I’ve made statements of this kind. I’m not proud to say that I made these statements even after reading Swamiji’s post on disrespect. Ravi Trivedi asked here if I am doing enough to progress on the path to liberation. I should do better – I should wholeheartedly make peace with disrespect. Which in turn means making peace with the hurt. 

4 – If I Didn’t Have Ego, I Wouldn’t Get Hurt

A person went to Ramana Maharishi and said “I am experiencing problems.” Ramana Maharishi said “Who is experiencing problems?”

The person said “Me, Ramesh”. Ramana Maharishi said “Ramesh is your name. Who are you?”
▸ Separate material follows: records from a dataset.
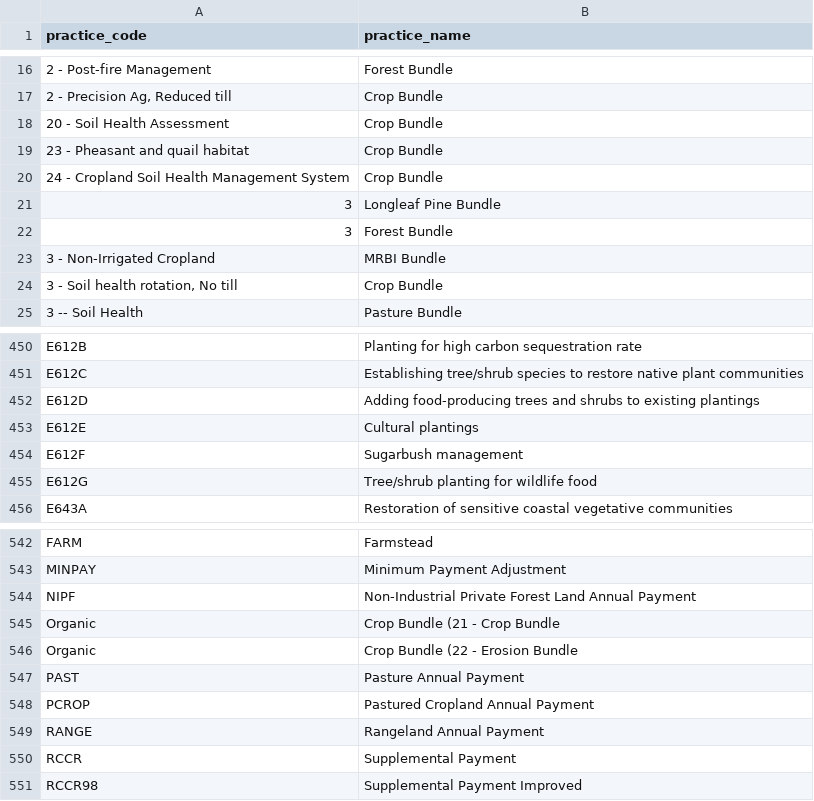
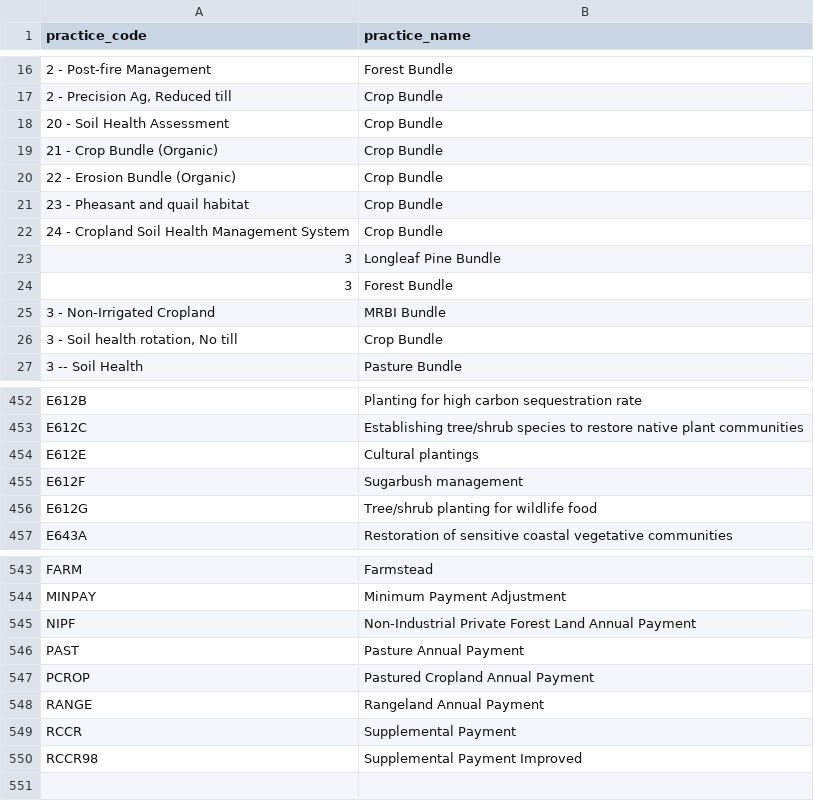
Before and after one commit to policy-design-lab/data-ingestion, a CSV file: data/common/csp_practice_standards.csv, drawn as a sheet; only a part is shown, gaps mark what is left out.

```diff
--- a/data/common/csp_practice_standards.csv
+++ b/data/common/csp_practice_standards.csv
@@ -18,2 +18,4 @@ practice_code,practice_name
 20 - Soil Health Assessment,Crop Bundle
+21 - Crop Bundle (Organic),Crop Bundle
+22 - Erosion Bundle (Organic),Crop Bundle
 23 - Pheasant and quail habitat,Crop Bundle
@@ -451,3 +453,2 @@ E612B,Planting for high carbon sequestration rate
 E612C,Establishing tree/shrub species to restore native plant communities
-E612D,Adding food-producing trees and shrubs to existing plantings
 E612E,Cultural plantings
@@ -544,4 +545,2 @@ MINPAY,Minimum Payment Adjustment
 NIPF,Non-Industrial Private Forest Land Annual Payment
-Organic,Crop Bundle  (21 - Crop Bundle
-Organic,Crop Bundle  (22 - Erosion Bundle
 PAST,Pasture Annual Payment
```
Also changed, not shown: data/common/merged_practice_standards.csv.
A bewildered Ramesh said “I am an engineer from Chennai, the son of Suresh.” Ramana Maharishi countered, “I didn’t ask your place of residence or your lineage. Who are you?”

The exasperated Ramesh now said “I am my body.” Ramana Maharishi said “Your body will be burned one day. Who are you?” Ramesh, now utterly perplexed, replied, “I am the mind.”

Ramana Maharishi said “Your mind keeps changing all the time. Who are you?”

Ramesh now forgot what his original problems were!

The limited ego, the small ‘i’ experiences hurt. The Vivekachudamani says that just as the presence of a drop of poison in the body will kill a person, the same way the presence of the slightest amount of ego will prevent liberation.

Brushing aside the hurt is a small step towards giving up ego.

5 – The Moments That I am Experiencing Hurt, I am Not Practicing Gratitude

Gratitude and hurt cannot coexist in the same moment. 

They can exist a few moments apart, sure, but never at the same moment. When I am experiencing hurt, in that moment I’m not grateful for the good in my life. 

Gratitude is a powerful antidote to almost any negative quality. The course of action, then, is to practice gratitude on steroids.

6 – It Is a Chance to Progress Spiritually

We pay money to take practice tests. Cricket players pay money for a session of nets practice. We hire coaches to help practice skills.

Someone hurting us is an opportunity to practice spirituality. Free of cost. 

If I can take the hurt in stride, it is verily spiritual progress. And I want to progress spiritually.

7 – The Hurt is Law of Karma Taking Its Course

In this post, Swamiji mentions how difficult people are merely messengers delivering our karmic parcels.

Accepting this fact can help make peace with the hurt. 

My thanks to Vikas M for inspiring this article.

Image Credit: Alexandra Mirghes from Unsplash